– Awnings: Block direct sunlight. Usually made of fabric or metal, awnings attach above the window and extend down and out. A properly installed awning can reduce heat gain up to 65 percent on southern windows and 77 percent on eastern windows. A gap between the top of the awning and the side of a house helps vent accumulated heat from under a solid-surface awning.

– Louvers: Adjustable slats that control the level of sunlight entering a home. Depending on the design, louvers can be vertical or horizontal, and adjusted from inside or outside your house.

– Shutters: Movable wooden or metal coverings that, when closed, keep sunlight out. Shutters are either solid or slatted with fixed or adjustable slats.

– Rolling shutters: Employ a series of horizontal slats that run down along a track. Rolling shades use a fabric. These are the most expensive shading options, but they work well and can provide security. Many exterior rolling shutters or shades can be conveniently controlled from the inside.

– Solar screens: Can help keep direct sunlight from entering the window, cut glare and block light without blocking the view or eliminating airflow. Similar to standard window screens, solar screens also provide privacy by restricting the view of the interior from outside. Although do-it-yourself kits are available, these screens will not last as long as professionally built screens.

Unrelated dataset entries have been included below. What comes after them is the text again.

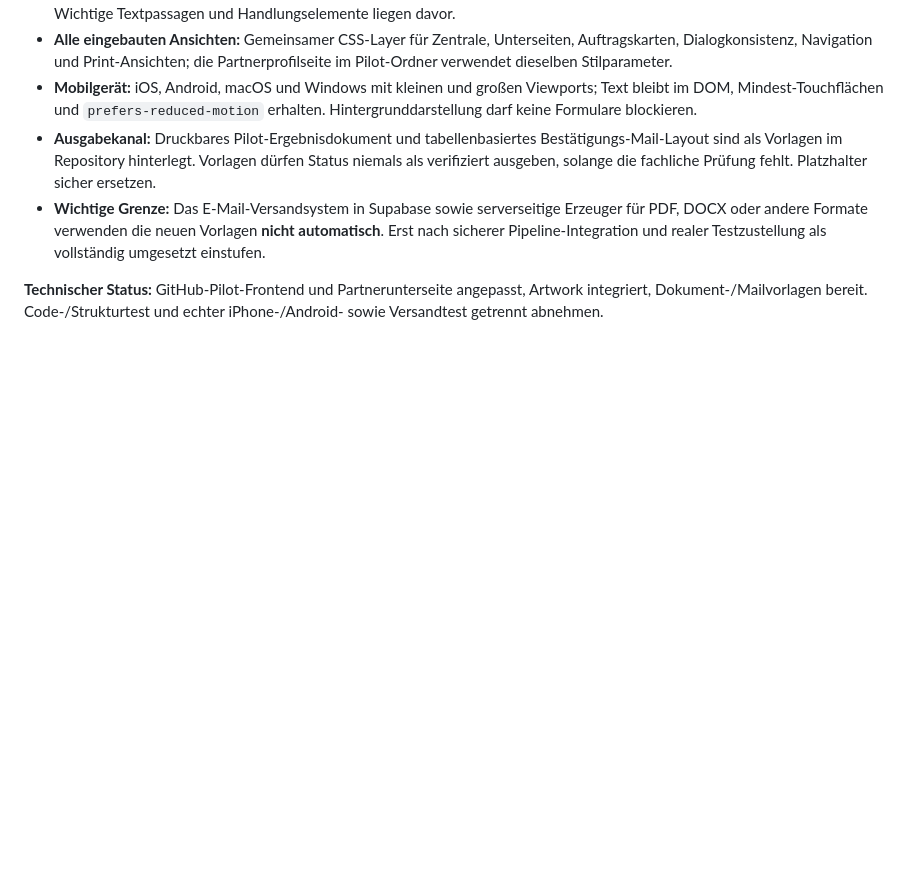
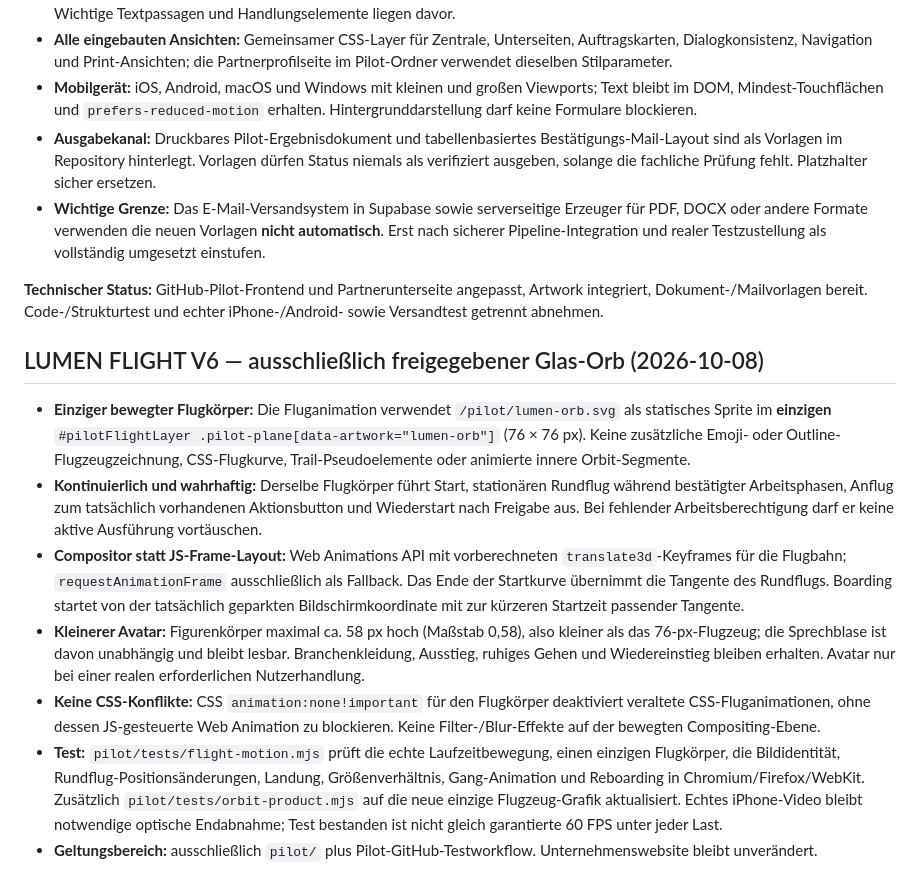
Before and after one commit to neXaro-Solutions/nexaro-solutions-website, a Markdown page: pilot/DESIGN_SYSTEM.md, the part around the change. GitHub-like rendering; blank space fills up the shorter version.

Commit message:
Pilot design standard: document exclusive flying glass aircraft and motion verification

```diff
--- a/pilot/DESIGN_SYSTEM.md
+++ b/pilot/DESIGN_SYSTEM.md
@@ -157,3 +157,13 @@ Die separate Unternehmenswebsite und ihre zentralen Seiten bleiben unangetastet.
 - **Wichtige Grenze:** Das E-Mail-Versandsystem in Supabase sowie serverseitige Erzeuger für PDF, DOCX oder andere Formate verwenden die neuen Vorlagen **nicht automatisch**. Erst nach sicherer Pipeline-Integration und realer Testzustellung als vollständig umgesetzt einstufen.
 
 **Technischer Status:** GitHub-Pilot-Frontend und Partnerunterseite angepasst, Artwork integriert, Dokument-/Mailvorlagen bereit. Code-/Strukturtest und echter iPhone-/Android- sowie Versandtest getrennt abnehmen.
+
+## LUMEN FLIGHT V6 — ausschließlich freigegebener Glas-Orb (2026-10-08)
+
+- **Einziger bewegter Flugkörper:** Die Fluganimation verwendet `/pilot/lumen-orb.svg` als statisches Sprite im **einzigen** `#pilotFlightLayer .pilot-plane[data-artwork="lumen-orb"]` (76 × 76 px). Keine zusätzliche Emoji- oder Outline-Flugzeugzeichnung, CSS-Flugkurve, Trail-Pseudoelemente oder animierte innere Orbit-Segmente.
+- **Kontinuierlich und wahrhaftig:** Derselbe Flugkörper führt Start, stationären Rundflug während bestätigter Arbeitsphasen, Anflug zum tatsächlich vorhandenen Aktionsbutton und Wiederstart nach Freigabe aus. Bei fehlender Arbeitsberechtigung darf er keine aktive Ausführung vortäuschen.
+- **Compositor statt JS-Frame-Layout:** Web Animations API mit vorberechneten `translate3d`-Keyframes für die Flugbahn; `requestAnimationFrame` ausschließlich als Fallback. Das Ende der Startkurve übernimmt die Tangente des Rundflugs. Boarding startet von der tatsächlich geparkten Bildschirmkoordinate mit zur kürzeren Startzeit passender Tangente.
+- **Kleinerer Avatar:** Figurenkörper maximal ca. 58 px hoch (Maßstab 0,58), also kleiner als das 76-px-Flugzeug; die Sprechblase ist davon unabhängig und bleibt lesbar. Branchenkleidung, Ausstieg, ruhiges Gehen und Wiedereinstieg bleiben erhalten. Avatar nur bei einer realen erforderlichen Nutzerhandlung.
+- **Keine CSS-Konflikte:** CSS `animation:none!important` für den Flugkörper deaktiviert veraltete CSS-Fluganimationen, ohne dessen JS-gesteuerte Web Animation zu blockieren. Keine Filter-/Blur-Effekte auf der bewegten Compositing-Ebene.
+- **Test:** `pilot/tests/flight-motion.mjs` prüft die echte Laufzeitbewegung, einen einzigen Flugkörper, die Bildidentität, Rundflug-Positionsänderungen, Landung, Größenverhältnis, Gang-Animation und Reboarding in Chromium/Firefox/WebKit. Zusätzlich `pilot/tests/orbit-product.mjs` auf die neue einzige Flugzeug-Grafik aktualisiert. Echtes iPhone-Video bleibt notwendige optische Endabnahme; Test bestanden ist nicht gleich garantierte 60 FPS unter jeder Last.
+- **Geltungsbereich:** ausschließlich `pilot/` plus Pilot-GitHub-Testworkflow. Unternehmenswebsite bleibt unverändert.
```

– Draperies and curtains: Window curtains and draperies tightly woven, light-colored and made of opaque fabrics are effective sunlight reflectors. Keep the curtain as tight against the wall around the window as possible. Also, two layers of draperies improve the effectiveness of insulation when it is either hot or cold outside.

– Venetian blinds: Properly adjusting Venetian blinds can allow some light through the window, while reflecting the sun’s heat. Some newer blinds are coated with reflective finishes.

– Opaque roller shades are effective when fully drawn. But this type of shade can also block light and restrict airflow.

SOURCE: U.S. Department of Energy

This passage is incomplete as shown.